String lights were hanging from the ceiling, and a large, silver disco ball hung from the center. Black curtains lined the brick walls, while vintage posters of old bands and musicians covered the rest.

A bar in the back of the room served as the second main attraction, keeping a line all night. The air smelled of beer, and food from the diner that was attached on the other side of the building.

The room buzzed with conversation, laughter, clinking beer mugs, and soft rock with the occasional acoustic guitar chiming through the speakers near the stage. Everything quieted as the show began.

Hosting was Ed Boltz, the chair of TheMonti, and introducing him was Jeff Polish, the founder of TheMonti. “I have always loved stories, and in my mind I always thought it’d be great if I figured out a way to tell them in this cool, interesting way. In my earlier years I traveled and ran into some other organizations that did it, and thought, ‘If they can do it, why not me?’ So I started this up,” Polish said.

TheMonti is a non-profit organization that invites people in the community to come tell their stories in an open, intimate setting. They have held shows all throughout the local area of Durham, Raleigh, and as far as Greensboro. They’ve been doing so ever since their first debuted show in April, 2008 in Chapel Hill, which proved successful after selling out.

After the storytellers are selected, three groups of judges are picked from the audience to pick a winner at the end. The judge groups named themselves “Nightmare on Geer Street”, “David Bowie Stole My Baby” and “Claustrophobia.”
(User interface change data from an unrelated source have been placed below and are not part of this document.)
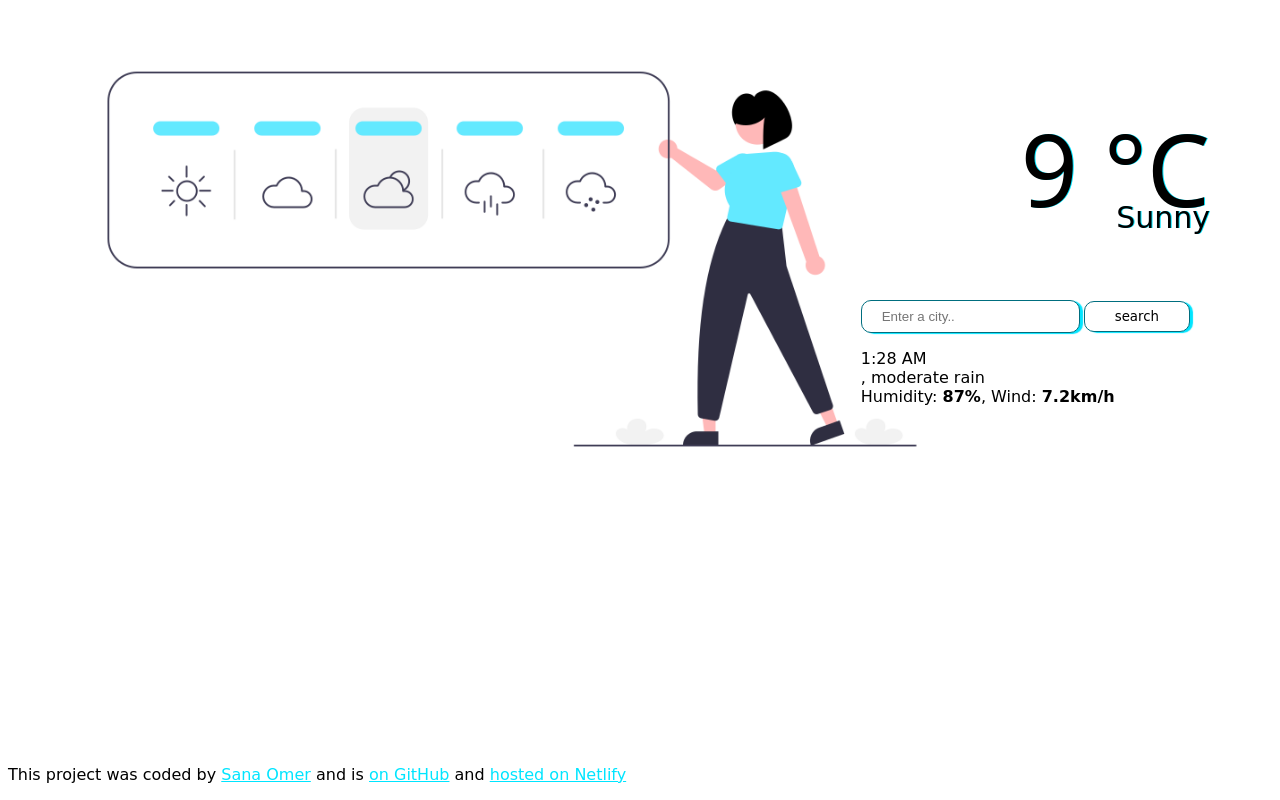
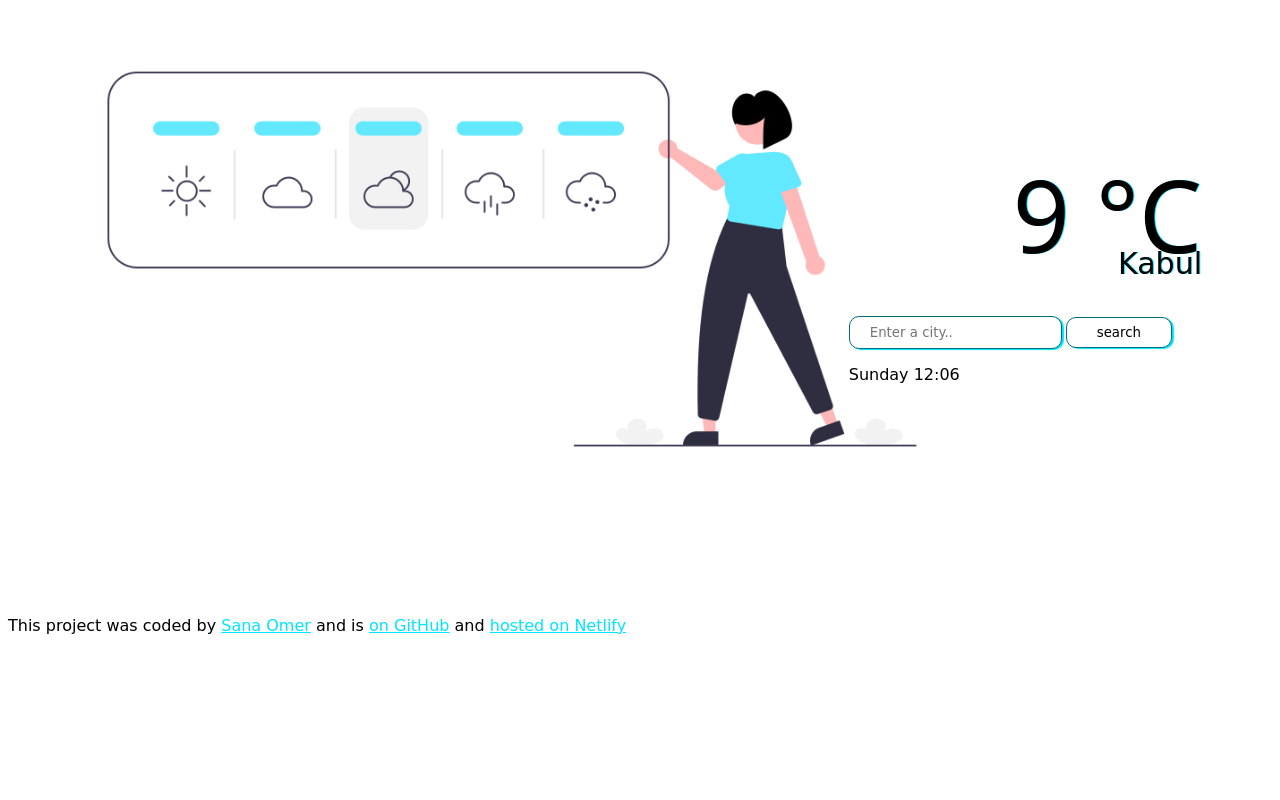
Before and after one commit to SanaOmer047/My_Weather_App, a plain HTML site: page index.html in a window 1280 px wide. Drawn offline with nearby package versions, Linux system fonts and the light colour scheme.

Commit message:
add java

```diff
--- a/Src/java.js
+++ b/Src/java.js
@@ -0,0 +1,60 @@
+
+function currentDate(date) {
+    let minutes = date.getMinutes();
+    let hours = date.getHours();
+    let day = date.getDay();
+
+    if (minutes < 10) {
+      minutes = `0${minutes}`;
+    }
+
+    if (hours < 10) {
+      hours = `0${hours}`;
+    }
+
+    let days = [
+      "Sunday",
+      "Monday",
+      "Tuesday",
+      "Wednesday",
+      "Thursday",
+      "Friday",
+      "Saturday"
+    ];
+
+    let Cdate = days[day];
+    return `${Cdate} ${hours}:${minutes}`;
+  }
+  let nowsDate = new Date();
+ let currentDateELement = document.querySelector("#current-time");
+ currentDateELement.innerHTML = currentDate(nowsDate);
+
+ function displayTemperature(response) {
+    let temperatureElement = document.querySelector("#current_temperature");
+    let temperature = Math.round(response.data.temperature.current);
+    let cityElement = document.querySelector("#current-city");
+    cityElement.innerHTML = response.data.city;
+    temperatureElement.innerHTML =` ${temperature} °C`;
+    console.log(response.data);
+    let temperaturedetails = document.querySelector("#details");
+    let feels = response.data.temperature.feels_like ;
+    let humidity =response.data.temperature.humidity;
+    let describe = response.data.condition.
+    description;
+
+   temperaturedetails.innerHTML= `${describe} Humidity${humidity}, feels like ${feels}`
+  }
+
+  function search(event) {
+    event.preventDefault();
+    let searchInputElement = document.querySelector("#searchInput");
+    let city = searchInputElement.value;
+
+    let apiKey = "aet38f3bo337f6e891d11f066a098c49";
+    let apiUrl = `https://api.shecodes.io/weather/v1/current?query=${city}&key=${apiKey}&units=metric`;
+
+    axios.get(apiUrl).then(displayTemperature)
+    };
+
+  let searchForm = document.querySelector("#search-form");
+  searchForm.addEventListener("submit", search);
--- a/Src/styles.css
+++ b/Src/styles.css
@@ -1,50 +1,54 @@
 
 .main_body{
     position: absolute;
-    top: 300px;
-    right: 90px;
-
+ top: 300px;
+right:100px;
 }
 footer{
-    position: absolute;
-    bottom: 0;
+   position:relative;
+    top: 600px;
+
 }
 body {background-repeat: no-repeat;
     background-size: 80%;
-
+   position: sticky;
 }
 .search{
 border-radius: 10px;
 padding: 8px 20px;
-box-shadow: 3px 1px 1px rgb(0, 229, 255);
+box-shadow: 2px 1px 1px rgb(0, 229, 255);
 border: 1px solid rgb(0, 110, 127);
-font-family:fantasy;
-
+font-family:cursive;
 }
 .submit {
 border-radius: 10px;
 padding: 7px 30px;
-box-shadow: 3px 1px 1px rgb(0, 229, 255);
+
 border: 1px solid rgb(0, 110, 127);
 background-color: white;
 font-family: cursive;
+box-shadow: 2px 1px 1px rgb(0, 229, 255);
+}
+.submit:hover{
+    cursor: pointer;
 }
 .current_temperature {position: absolute;
-    top: 100px;
+    top: 130px;
   right: 70px;
   font-size: 100px;
   text-shadow:1px 0px 0px rgb(0, 229, 255);
   font-family:system-ui, -apple-system, BlinkMacSystemFont, 'Segoe UI', Roboto, Oxygen, Ubuntu, Cantarell, 'Open Sans', 'Helvetica Neue', sans-serif;
 
 }
-.Sun {
+.current-city {
     position: absolute;
-    top: 200px;
+    top: 230px;
   right: 70px;
   font-size: 30px;
   text-shadow:1px 0px 0px rgb(0, 229, 255);
   font-family: cursive;
 }
+
 .main{
     font-family: cursive;}
     footer{
@@ -53,3 +57,8 @@ font-family: cursive;
  a{
     color: rgb(0, 229, 255);
  }
+ #details{
+    font-family: cursive;
+    font-weight: bolder;
+
+ }
--- a/index.html
+++ b/index.html
@@ -4,25 +4,27 @@
     <meta charset="UTF-8">
     <meta name="viewport" content="width=device-width, initial-scale=1.0">
     <link rel="stylesheet" href="src/styles.css" />
+    <script src="https://cdn.jsdelivr.net/npm/axios@1.1.2/dist/axios.min.js"></script>
     <title>weather_app</title>
 </head>
 <body background="Src/new image/Weather_re_qsmd.png">
-    <div class="current_temperature">9 °C</div>
-       <div class="Sun">Sunny</div>
+
+  <div class="current_temperature" id="current_temperature">9 °C</div>
+       <div class="current-city" id="current-city">Kabul</div>
     <div class="main_body">
-    <form class="form">
+    <form class="form" id="search-form">
         <input type="search"
         placeholder="Enter a city.."
         class="search"
+        id="searchInput"
         />
         <input type="submit" value="search" class="submit" />
      </form>
 
        <p class= "main">
-        <span id="current time">1:28 AM</span> <br/>
-        <span ></span>, moderate rain <br />
-        Humidity: <strong>87%</strong>, Wind: <strong>7.2km/h</strong>
-      </p></div>
+        <span id="current-time"></span> <br/>
+        <span ></span><div class="" id="details">
+      </p></div></div>
 
       <footer >
         <p>
@@ -32,4 +34,5 @@
           <a href="https://superb-kitten-be19b6.netlify.app" target="_blank">hosted on Netlify</a>
         </p>
       </footer>
+      <script src="Src/java.js"></script>
 </html>
```
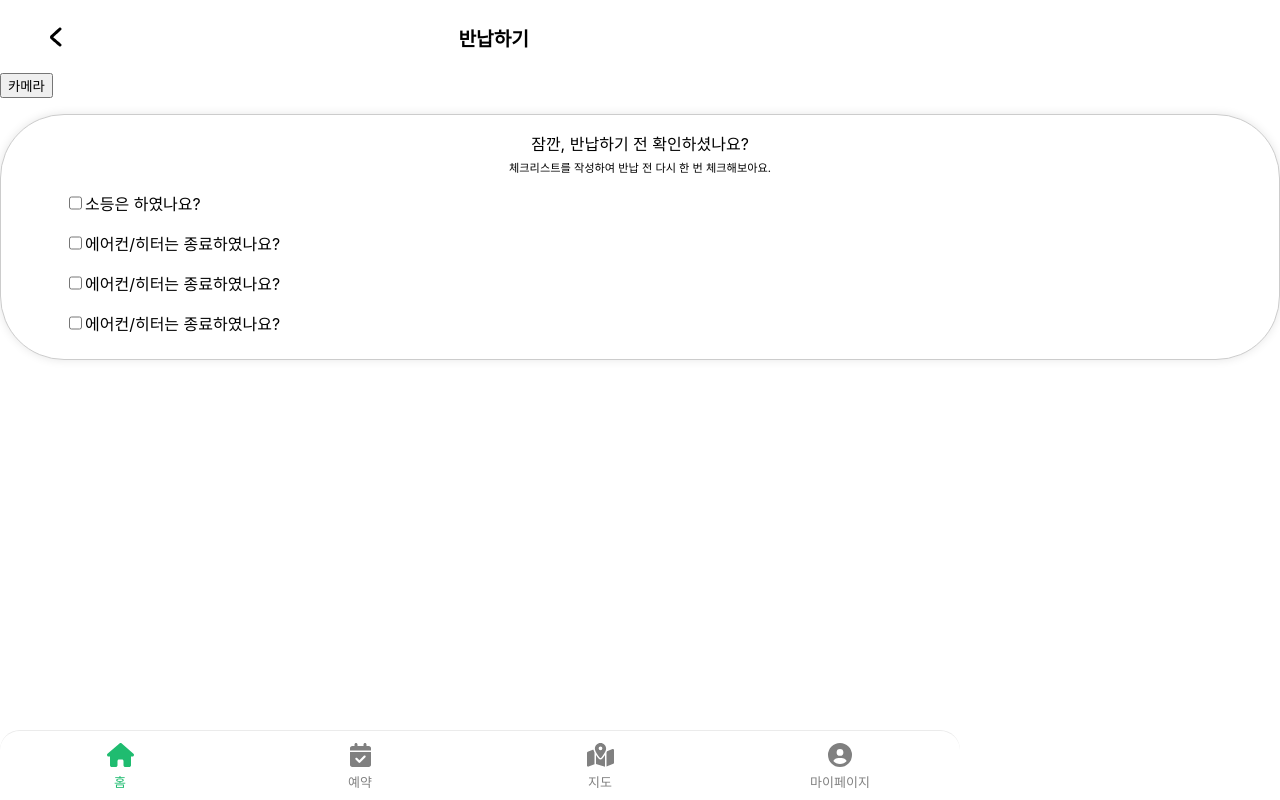
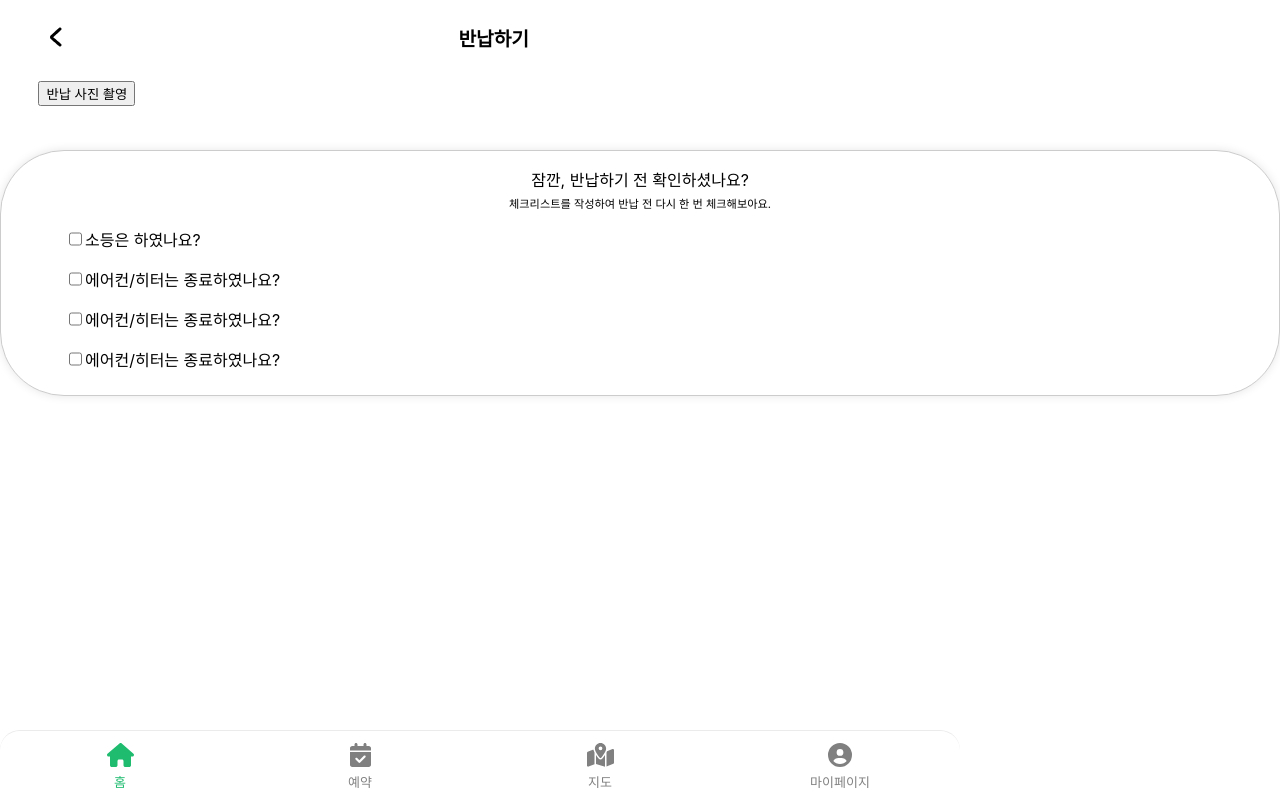
Before and after one commit to wunsoho/suin, a React (Create React App) app: page /return in a window 1280 px wide. Built offline with nearby package versions, Linux system fonts and the light colour scheme.

Commit message:
이제 진짜 집에 가고싶어

```diff
--- a/src/component/Return/Return.jsx
+++ b/src/component/Return/Return.jsx
@@ -63,6 +63,7 @@ const Return = () => {
                 </button>
                 <div className="title">반납하기</div>
             </B.Back>
+            <B.container2>
             <Slider {...sliderSettings}>
             {photos.map((photo, index) => (
                 <div key={index}>
@@ -70,10 +71,10 @@ const Return = () => {
                   src={photo}
                   alt={`Selected ${index}`}
                   style={{
-                    width: '100%',
-                    height: 'auto',
-                    border: '1px solid #ccc',
-                    marginBottom: '10px',
+                    width: '30vw',
+                    height: '5vh',
+                    border: '0.2vw solid #ccc',
+                    marginBottom: '1vh',
                   }}
                 />
                 </div>
@@ -90,7 +91,8 @@ const Return = () => {
                 multiple
             />
             <br />
-            <input type="button" value="카메라" onClick={openCamera} />
+            <input classname = "cabutton" type="button" value="반납 사진 촬영" onClick={openCamera} />
+            </B.container2>
             <br />
             <div id="result"></div>
             <B.CheckContainer>
```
The first storyteller up was Adrian Dunston, a middle-aged brown haired man who told about how we are often afraid of things that won’t happen. “Like Trump becoming president,” Dunston said, getting a cheer from the crowd. He was given a final score of 26.

Another storyteller, Blakely Blackford, a young brown-haired woman told a story about how there was a cockroach under her plunger for weeks that she was terrified of. “Did I forget to mention that cockroaches can live without food for a month, and without their heads for a week?” Blackford said with a twisted up face. She was given a score of 25.4.

Janine Latus was up next, with a story of how ‘her greatest fear came to pass’, her sister’s death by her husband. “We had to believe it wasn’t true. Until we found a note she’d written that said, ‘If you are reading this I am no longer living, he is the reason. Don’t let him get away with this.’” The audience gasped in disbelief. She was given a 28.7.

Following was Jeff Shaw who told of his experience trying the hallucinogenic mushrooms referred to as ‘shrooms’, and his horrifying experience on it, seeing vampires. “I just knew this was the end!” Shaw said with a scream making the crowd burst out in laughter. He received a 26.4.

Succeeding him was Steve D., telling of his scariest moment, trying to propose to his wife right after he’d recently lost his job. “The key to overcoming fear is that you don’t wait until you’re fearless to do things. Nineteen years later, my wife and I are still married,” Steve said hugging and kissing his wife at the end of his story. The crowd went wild with applause. Judges game him a 28.2.

The last, storyteller, Debbie Barret, ended the night telling of how she was almost raped once. The audience watched and listened on the edge of their seats. “I repeatedly screamed for help from my neighbors Christy and Larry. I don’t know if he let me go because I screamed so loud he was frightened, or because it might have actually been Larry that night,” Barret said. She was scored a 28.3.

It was then time to announce the winner. “Janine Latus takes the victory” host Ed Boltz said. Latus is now in the running to compete in TheMontiGrandSLAM where she will compete for the title of ‘TheGrandSLAMPION’.

Founder Jeff Polish closed the show announcing the next event to take place called “Into the Wild” on October 15, an outdoor event at the Forest Theatre, at Chapel Hill University.

 A packed crowd at Motorco listened intently as eight storytellers used the theme “fear” to entertain and in some cases, shock. (Photo by Nijah McKinney).

A packed crowd at Motorco listened intently as eight storytellers used the theme “fear” to entertain and in some cases, shock. (Photo by Nijah McKinney).